Finger Piercings Are Trending & The Internet Is Very Divided About Them

A new "accessories" trend is asserting itself on Instagram and it's subversive, non-traditional, and so darn precious. It also looks a tad painful but the end result is worth it. Dermal diamond finger piercings are a thing and they may make actual ri…
By Amy Sciarretto

How I Learned Losing Your Job Isn't The End Of The World

Two and a half years ago, I was taking a day off from my marketing job at a San Francisco tech startup to host a friend when I got a call from the CEO. Apparently, I'd missed a pretty big day: 80 percent of the company, including the whole sales and …
By Suzannah Weiss

Meghan Markle's First Appearance With The Queen Included An Homage To Princess Diana

Fashion pundits love keeping a close eye on what the women of the monarchy are wearing, especially when there's an overlap with Princess Diana's sense of style. We're nothing but nostalgic when it comes to Princess Di and her on-point aesthetic. Find…
By Marlen Komar

Why Arizona's Exit From 'Grey's Anatomy' Is A Huge Blow To The LGBTQ Community

Whenever I re-watch Grey's Anatomy, I don't start with Derek Shepherd waking up in Meredith's apartment after their first hookup. I start with Season 5, when Callie first meets Arizona in a bar. I start here, because I want to watch someone like me f…
By Martha Sorren

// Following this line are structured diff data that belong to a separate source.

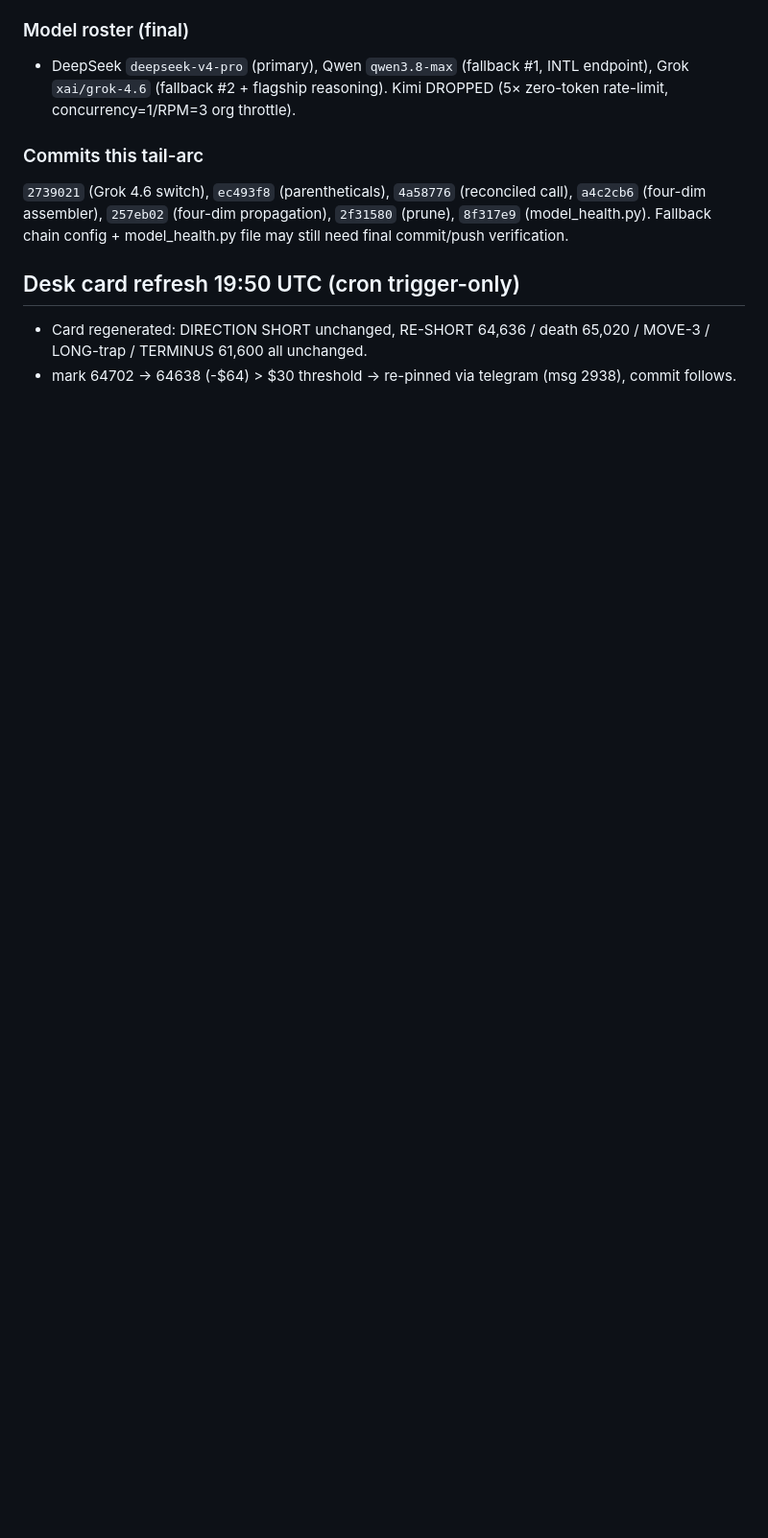
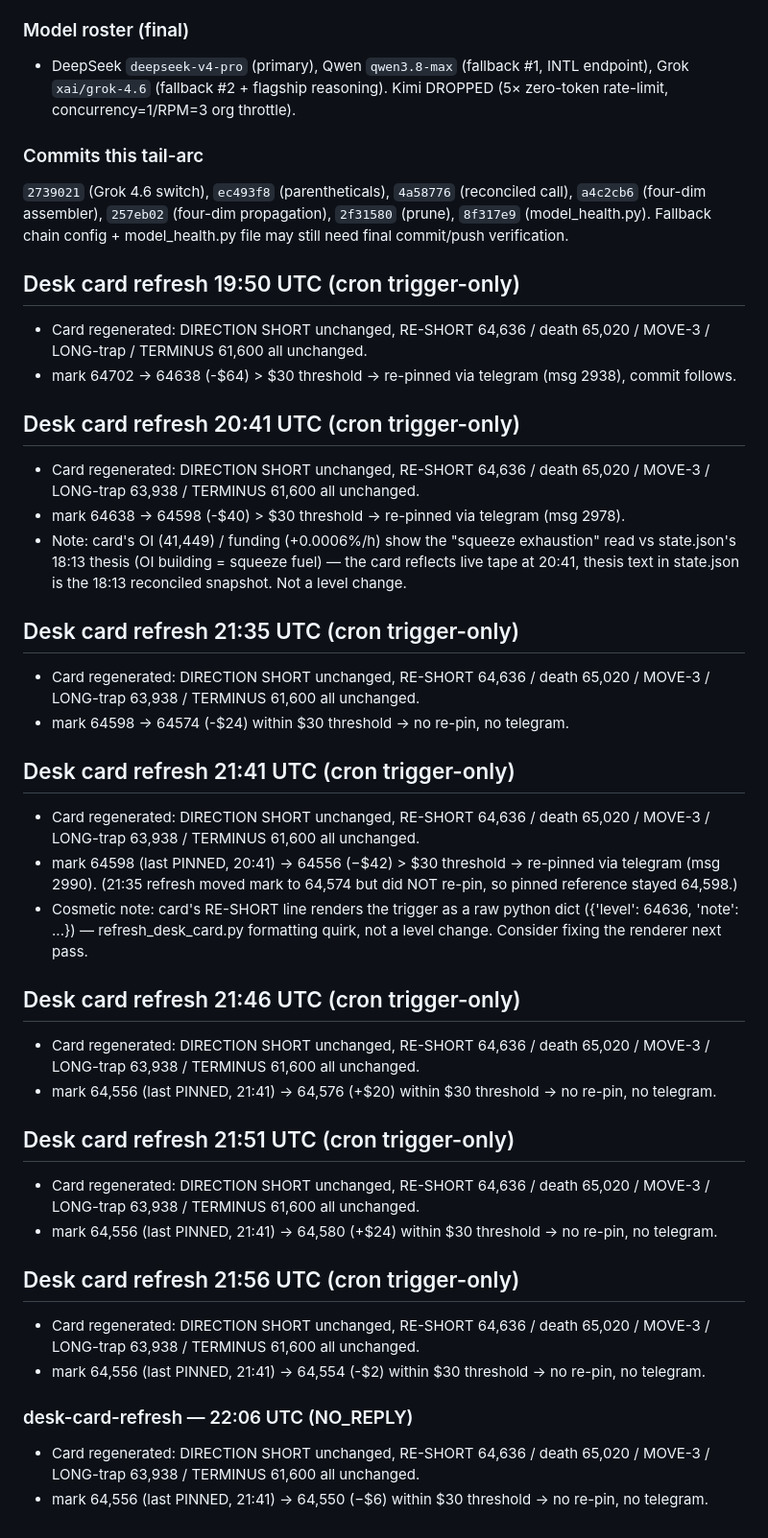
Before and after one commit to olcast/Bob, a Markdown page: memory/2026-08-18.md, the part around the change. Shown at 96% size. Drawn GitHub-style; blank space fills up the shorter version.

Commit message:
desk-card 22:06 UTC: NO_REPLY (mark -6 vs pinned 64,556)

```diff
--- a/memory/2026-08-18.md
+++ b/memory/2026-08-18.md
@@ -365,3 +365,34 @@ Prober exists + works + committed, but **nothing calls it yet**. Fallback only t
 ## Desk card refresh 19:50 UTC (cron trigger-only)
 - Card regenerated: DIRECTION SHORT unchanged, RE-SHORT 64,636 / death 65,020 / MOVE-3 / LONG-trap / TERMINUS 61,600 all unchanged.
 - mark 64702 → 64638 (-$64) > $30 threshold → re-pinned via telegram (msg 2938), commit follows.
+
+## Desk card refresh 20:41 UTC (cron trigger-only)
+- Card regenerated: DIRECTION SHORT unchanged, RE-SHORT 64,636 / death 65,020 / MOVE-3 / LONG-trap 63,938 / TERMINUS 61,600 all unchanged.
+- mark 64638 → 64598 (-$40) > $30 threshold → re-pinned via telegram (msg 2978).
+- Note: card's OI (41,449) / funding (+0.0006%/h) show the "squeeze exhaustion" read vs state.json's 18:13 thesis (OI building = squeeze fuel) — the card reflects live tape at 20:41, thesis text in state.json is the 18:13 reconciled snapshot. Not a level change.
+
+## Desk card refresh 21:35 UTC (cron trigger-only)
+- Card regenerated: DIRECTION SHORT unchanged, RE-SHORT 64,636 / death 65,020 / MOVE-3 / LONG-trap 63,938 / TERMINUS 61,600 all unchanged.
+- mark 64598 → 64574 (-$24) within $30 threshold → no re-pin, no telegram.
+
+## Desk card refresh 21:41 UTC (cron trigger-only)
+- Card regenerated: DIRECTION SHORT unchanged, RE-SHORT 64,636 / death 65,020 / MOVE-3 / LONG-trap 63,938 / TERMINUS 61,600 all unchanged.
+- mark 64598 (last PINNED, 20:41) → 64556 (−$42) > $30 threshold → re-pinned via telegram (msg 2990).
+  (21:35 refresh moved mark to 64,574 but did NOT re-pin, so pinned reference stayed 64,598.)
+- Cosmetic note: card's RE-SHORT line renders the trigger as a raw python dict ({'level': 64636, 'note': ...}) — refresh_desk_card.py formatting quirk, not a level change. Consider fixing the renderer next pass.
+
+## Desk card refresh 21:46 UTC (cron trigger-only)
+- Card regenerated: DIRECTION SHORT unchanged, RE-SHORT 64,636 / death 65,020 / MOVE-3 / LONG-trap 63,938 / TERMINUS 61,600 all unchanged.
+- mark 64,556 (last PINNED, 21:41) → 64,576 (+$20) within $30 threshold → no re-pin, no telegram.
+
+## Desk card refresh 21:51 UTC (cron trigger-only)
+- Card regenerated: DIRECTION SHORT unchanged, RE-SHORT 64,636 / death 65,020 / MOVE-3 / LONG-trap 63,938 / TERMINUS 61,600 all unchanged.
+- mark 64,556 (last PINNED, 21:41) → 64,580 (+$24) within $30 threshold → no re-pin, no telegram.
+
+## Desk card refresh 21:56 UTC (cron trigger-only)
+- Card regenerated: DIRECTION SHORT unchanged, RE-SHORT 64,636 / death 65,020 / MOVE-3 / LONG-trap 63,938 / TERMINUS 61,600 all unchanged.
+- mark 64,556 (last PINNED, 21:41) → 64,554 (-$2) within $30 threshold → no re-pin, no telegram.
+
+### desk-card-refresh — 22:06 UTC (NO_REPLY)
+- Card regenerated: DIRECTION SHORT unchanged, RE-SHORT 64,636 / death 65,020 / MOVE-3 / LONG-trap 63,938 / TERMINUS 61,600 all unchanged.
+- mark 64,556 (last PINNED, 21:41) → 64,550 (−$6) within $30 threshold → no re-pin, no telegram.
```
Also changed, not shown: 1 other file.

I Couldn't Find A Beauty Campaign With Plus Size Models, So I Made One Myself

In the fall of 2015, I visited relatives in my hometown, a small suburb of New Jersey. There isn't much to do there, apart from dining at Applebee's or hitting the mall. As a plus size woman, cruising through a shopping mall is a mixed bag. Certain d…
By Marie Southard Ospina

7 Signs You're The Emotionally Unavailable One In Your Relationship — And How To Work On It

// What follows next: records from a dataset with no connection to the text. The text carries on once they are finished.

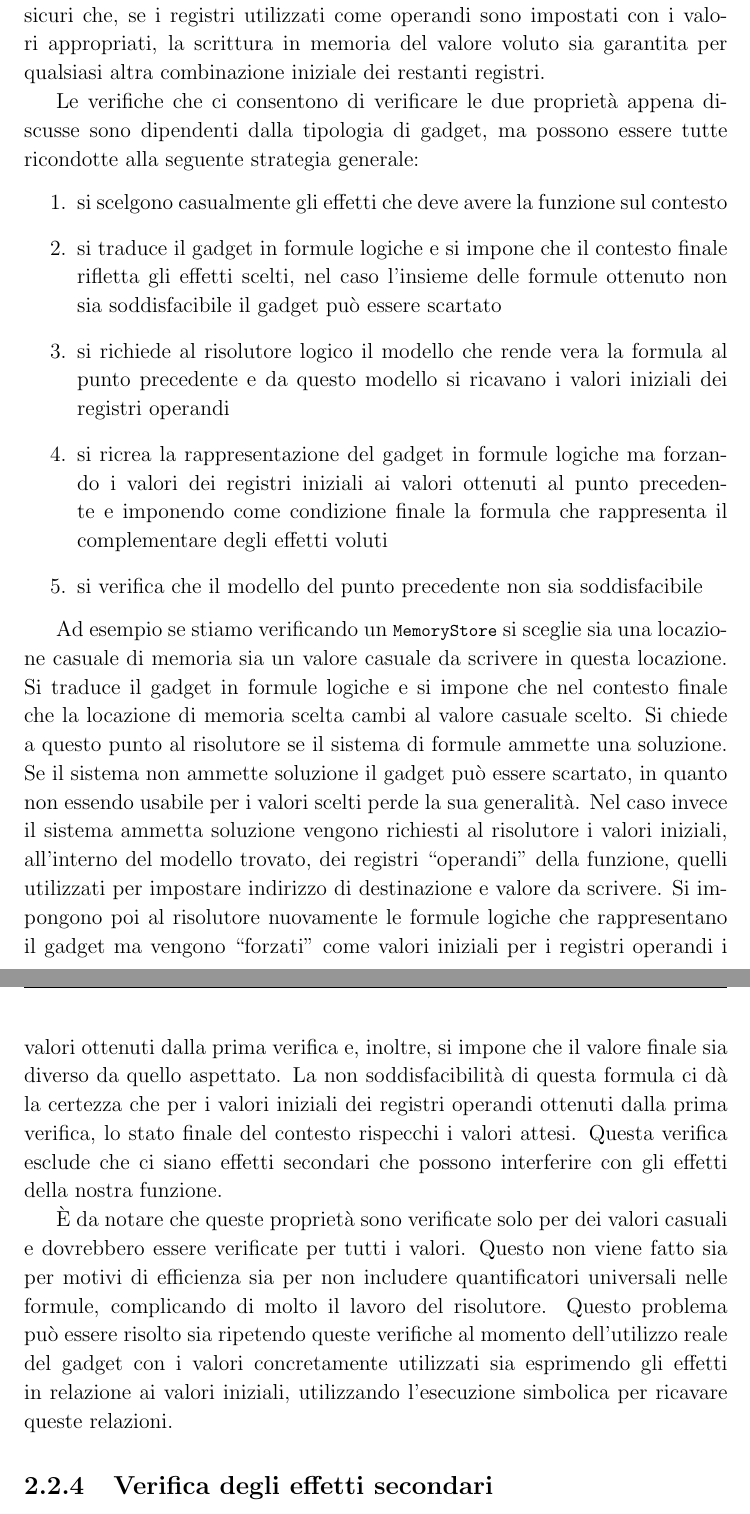
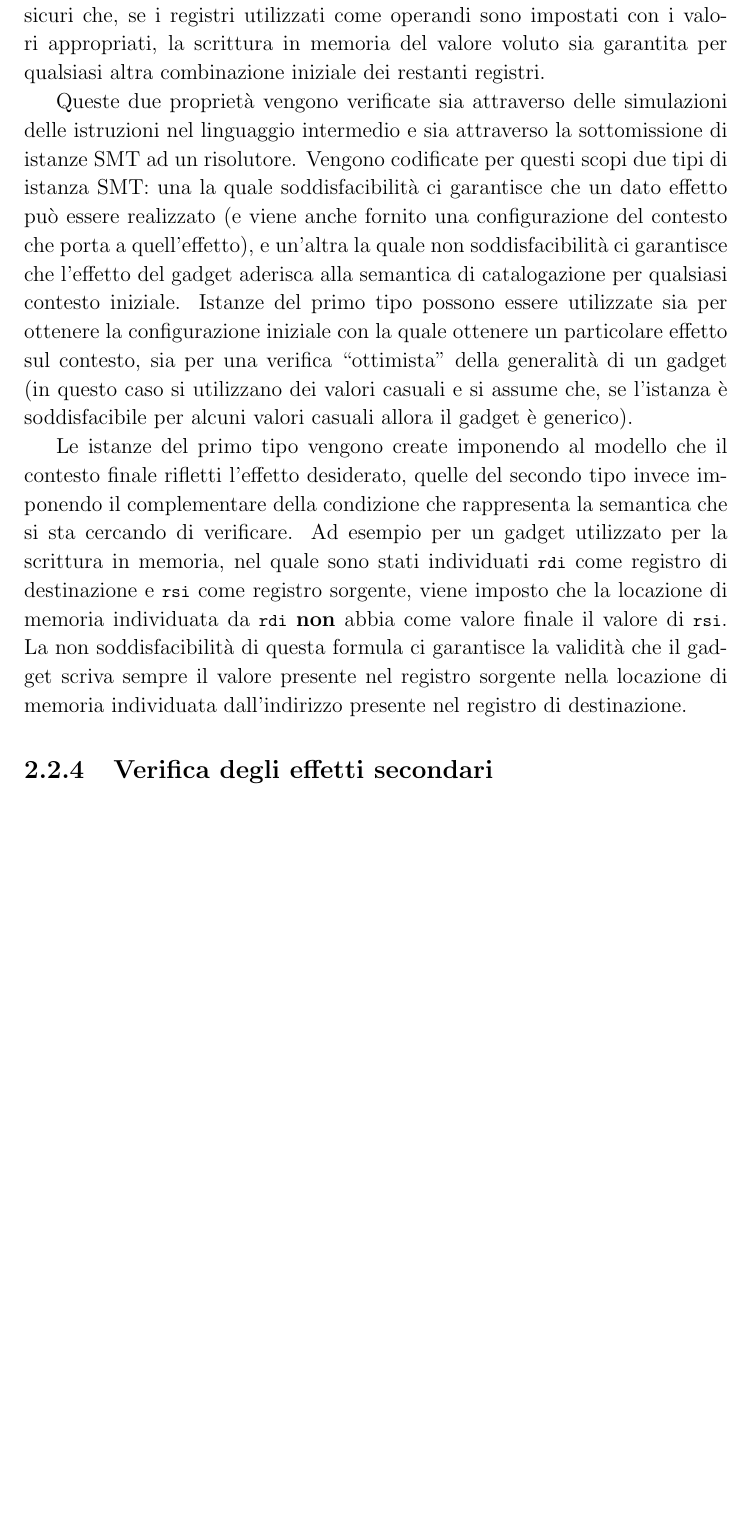
Before and after one commit to rizlik/dropper_thesis, a LaTeX document (tesi.tex, which reads architettura.tex): two parts of pages 37 and 38 of 53 before the commit and part of page 37 of 53 after it, the two joined at a grey line, cut so that both start at the same text, the shorter picture padded with empty space. The pictures show the PDF file tesi.pdf that the author committed with the source.

Commit message:
uso pacchetto frontespizio, riscrittura architettura

```diff
--- a/architettura.tex
+++ b/architettura.tex
@@ -649,7 +649,8 @@ catalogato come \lstinline{MemoryStore} ma che utilizzi lo stesso
 registro come operando di destinazione e operando sorgente non può
 essere utilizzato per scrivere in una locazione arbitraria di memoria
 un valore arbitrario in quanto il valore da scrivere e l'indirizzo di
-memoria sono dipendenti tra di loro.
+memoria sono dipendenti tra di loro. In questa sezione ci riferiamo a
+questa proprietà come alla ``generalità'' del gadget.
 
 Bisogna verificare altresì che l'assegnamento dei valori appropriati
 ai registri ``operandi'' sia condizione sufficiente perché il gadget
@@ -660,59 +661,86 @@ come operandi sono impostati con i valori appropriati, la scrittura in
 memoria del valore voluto sia garantita per qualsiasi altra
 combinazione iniziale dei restanti registri.
 
+Queste due proprietà vengono verificate sia attraverso delle
+simulazioni delle istruzioni nel linguaggio intermedio e sia
+attraverso la sottomissione di istanze SMT ad un risolutore. Vengono
+codificate per questi scopi due tipi di istanza SMT: una la quale
+soddisfacibilità ci garantisce che un dato effetto può essere
+realizzato (e viene anche fornito una configurazione del contesto che
+porta a quell'effetto), e un'altra la quale non soddisfacibilità ci
+garantisce che l'effetto del gadget aderisca alla semantica di
+catalogazione per qualsiasi contesto iniziale. Istanze del primo tipo
+possono essere utilizzate sia per ottenere la configurazione iniziale
+con la quale ottenere un particolare effetto sul contesto, sia per una
+verifica ``ottimista'' della generalità di un gadget (in questo caso
+si utilizzano dei valori casuali e si assume che, se l'istanza è
+soddisfacibile per alcuni valori casuali allora il gadget è generico).
 
-Le verifiche che ci consentono di verificare le due proprietà appena
-discusse sono dipendenti dalla tipologia di gadget, ma possono essere
-tutte ricondotte alla seguente strategia generale:
-\begin{enumerate}
-\item si scelgono casualmente gli effetti che deve avere la funzione
-  sul contesto
-\item si traduce il gadget in formule logiche e si impone che il
-  contesto finale rifletta gli effetti scelti, nel caso l'insieme
-  delle formule ottenuto non sia soddisfacibile il gadget può essere
-  scartato
-\item si richiede al risolutore logico il modello che rende vera la
-  formula al punto precedente e da questo modello si ricavano i valori
-  iniziali dei registri operandi
-\item si ricrea la rappresentazione del gadget in formule logiche ma
-  forzando i valori dei registri iniziali ai valori ottenuti al punto
-  precedente e imponendo come condizione finale la formula che
-  rappresenta il complementare degli effetti voluti
-\item si verifica che il modello del punto precedente non sia
-  soddisfacibile
-\end{enumerate}
+Le istanze del primo tipo vengono create imponendo al modello che il
+contesto finale rifletti l'effetto desiderato, quelle del secondo tipo
+invece imponendo il complementare della condizione che rappresenta la
+semantica che si sta cercando di verificare. Ad esempio per un gadget
+utilizzato per la scrittura in memoria, nel quale sono stati
+individuati \lstinline{rdi} come registro di destinazione e
+\lstinline{rsi} come registro sorgente, viene imposto che la locazione
+di memoria individuata da \lstinline{rdi} \textbf{non} abbia come
+valore finale il valore di \lstinline{rsi}. La non soddisfacibilità di
+questa formula ci garantisce la validità che il gadget scriva sempre
+il valore presente nel registro sorgente nella locazione di memoria
+individuata dall'indirizzo presente nel registro di destinazione.
 
-Ad esempio se stiamo verificando un \lstinline{MemoryStore} si sceglie
-sia una locazione casuale di memoria sia un valore casuale da scrivere
-in questa locazione. Si traduce il gadget in formule logiche e si
-impone che nel contesto finale che la locazione di memoria scelta
-cambi al valore casuale scelto. Si chiede a questo punto al risolutore
-se il sistema di formule ammette una soluzione. Se il sistema non
-ammette soluzione il gadget può essere scartato, in quanto non essendo
-usabile per i valori scelti perde la sua generalità. Nel caso invece
-il sistema ammetta soluzione vengono richiesti al risolutore i valori
-iniziali, all'interno del modello trovato, dei registri ``operandi''
-della funzione, quelli utilizzati per impostare indirizzo di
-destinazione e valore da scrivere. Si impongono poi al risolutore
-nuovamente le formule logiche che rappresentano il gadget ma vengono
-``forzati'' come valori iniziali per i registri operandi i valori
-ottenuti dalla prima verifica e, inoltre, si impone che il valore
-finale sia diverso da quello aspettato. La non soddisfacibilità di
-questa formula ci dà la certezza che per i valori iniziali dei
-registri operandi ottenuti dalla prima verifica, lo stato finale del
-contesto rispecchi i valori attesi. Questa verifica esclude che ci
-siano effetti secondari che possono interferire con gli effetti della
-nostra funzione.
+%% Le verifiche che ci consentono di verificare le due proprietà appena
+%% discusse sono dipendenti dalla tipologia di gadget, ma possono essere
+%% tutte ricondotte alla seguente strategia generale:
+%% \begin{enumerate}
+%% \item si scelgono casualmente gli effetti che deve avere la funzione
+%%   sul contesto
+%% \item si traduce il gadget in formule logiche e si impone che il
+%%   contesto finale rifletta gli effetti scelti, nel caso l'insieme
+%%   delle formule ottenuto non sia soddisfacibile il gadget può essere
+%%   scartato
+%% \item si richiede al risolutore logico il modello che rende vera la
+%%   formula al punto precedente e da questo modello si ricavano i valori
+%%   iniziali dei registri operandi
+%% \item si ricrea la rappresentazione del gadget in formule logiche ma
+%%   forzando i valori dei registri iniziali ai valori ottenuti al punto
+%%   precedente e imponendo come condizione finale la formula che
+%%   rappresenta il complementare degli effetti voluti
+%% \item si verifica che il modello del punto precedente non sia
+%%   soddisfacibile
+%% \end{enumerate}
 
-È da notare che queste proprietà sono verificate solo per dei valori
-casuali e dovrebbero essere verificate per tutti i valori. Questo non
-viene fatto sia per motivi di efficienza sia per non includere
-quantificatori universali nelle formule, complicando di molto il
-lavoro del risolutore. Questo problema può essere risolto sia
-ripetendo queste verifiche al momento dell'utilizzo reale del gadget
-con i valori concretamente utilizzati sia esprimendo gli effetti in
-relazione ai valori iniziali, utilizzando l'esecuzione simbolica per
-ricavare queste relazioni.
+%% Ad esempio se stiamo verificando un \lstinline{MemoryStore} si sceglie
+%% sia una locazione casuale di memoria sia un valore casuale da scrivere
+%% in questa locazione. Si traduce il gadget in formule logiche e si
+%% impone che nel contesto finale che la locazione di memoria scelta
+%% cambi al valore casuale scelto. Si chiede a questo punto al risolutore
+%% se il sistema di formule ammette una soluzione. Se il sistema non
+%% ammette soluzione il gadget può essere scartato, in quanto non essendo
+%% usabile per i valori scelti perde la sua generalità. Nel caso invece
+%% il sistema ammetta soluzione vengono richiesti al risolutore i valori
+%% iniziali, all'interno del modello trovato, dei registri ``operandi''
+%% della funzione, quelli utilizzati per impostare indirizzo di
+%% destinazione e valore da scrivere. Si impongono poi al risolutore
+%% nuovamente le formule logiche che rappresentano il gadget ma vengono
+%% ``forzati'' come valori iniziali per i registri operandi i valori
+%% ottenuti dalla prima verifica e, inoltre, si impone che il valore
+%% finale sia diverso da quello aspettato. La non soddisfacibilità di
+%% questa formula ci dà la certezza che per i valori iniziali dei
+%% registri operandi ottenuti dalla prima verifica, lo stato finale del
+%% contesto rispecchi i valori attesi. Questa verifica esclude che ci
+%% siano effetti secondari che possono interferire con gli effetti della
+%% nostra funzione.
+
+%% È da notare che queste proprietà sono verificate solo per dei valori
+%% casuali e dovrebbero essere verificate per tutti i valori. Questo non
+%% viene fatto sia per motivi di efficienza sia per non includere
+%% quantificatori universali nelle formule, complicando di molto il
+%% lavoro del risolutore. Questo problema può essere risolto sia
+%% ripetendo queste verifiche al momento dell'utilizzo reale del gadget
+%% con i valori concretamente utilizzati sia esprimendo gli effetti in
+%% relazione ai valori iniziali, utilizzando l'esecuzione simbolica per
+%% ricavare queste relazioni.
 
 \subsection{Verifica degli effetti secondari}
 
```
Also changed, not shown: conclusioni.tex (+1 -1 lines), frontespizio.tex (deleted, +0 -35 lines), implementazione.tex (+7 -7 lines), tesi.tex (+19 -1 lines), tesi.pdf, architettura.tex (19 more changed lines).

It can be a weird feeling when you realize your relationship isn't working. But it happens — even in a long-term relationship — that, despite spending months or years together, you can realize that something is just missing. Sometimes that thing that…
By Lea Rose Emery

The 21 New Books That Goodreads Users Are Most Excited About This Spring

Despite the fact the Northeast is being pummeled by yet another storm that threatens to trap the region in snow and ice for eternity, winter is finally almost over, and you know what that means. No, I'm not talking about April showers or May flowers …
By Sadie Trombetta

Chelsea Clinton Gets Real About Twitter Trolls & What REALLY Infuriates Her About Trump

Before you read the first word on the first page of Chelsea Clinton's new book, you already know one thing: Strong women have always been a big part of her life. There's her mother, Hillary Rodham Clinton, who was the first woman to run for president…
By Erin Delmore

If You’re Addicted To Rewatching ‘The Office,' There’s An Actual Reason For That

A few weeks ago, I tweeted that I was looking for fans of The Office who can't stop, won't stop rewatching the series, and that they should email me if they'd like to contribute to an article about their obsession. By the next morning, I had 32 messa…
By Lia Beck

Pregnant Chinese Women Have Been Eating Pearl Powder For Generations To Give Their Kids Clear Skin

If I were to line up next to my sisters, the difference is immediately noticeable: where my skin is a bit patchy and unmemorable, their skin radiates. Both of their faces have a discrete, poreless glow, and I’m certain you could bounce a kernel of ri…
By Angela Chen

This Is The Most Common Myers-Briggs Type

If you've ever really wanted to get to know yourself, you'll probably want to try out the Myers-Briggs type indicator test. You've probably seen a lot of articles online, and wondered about what the most common Myers-Briggs type is, as there's a lot …
By Kaitlyn Wylde

Halo Brows Take The Unibrow To New Heights — Literally

If there's one thing you can count on Instagram to deliver, it's some of the wackiest makeup trends, especially when it comes to brows. Considering beauty enthusiasts are all too eager to get creative with their arches, it's no wonder halo brows are …
By Summer Arlexis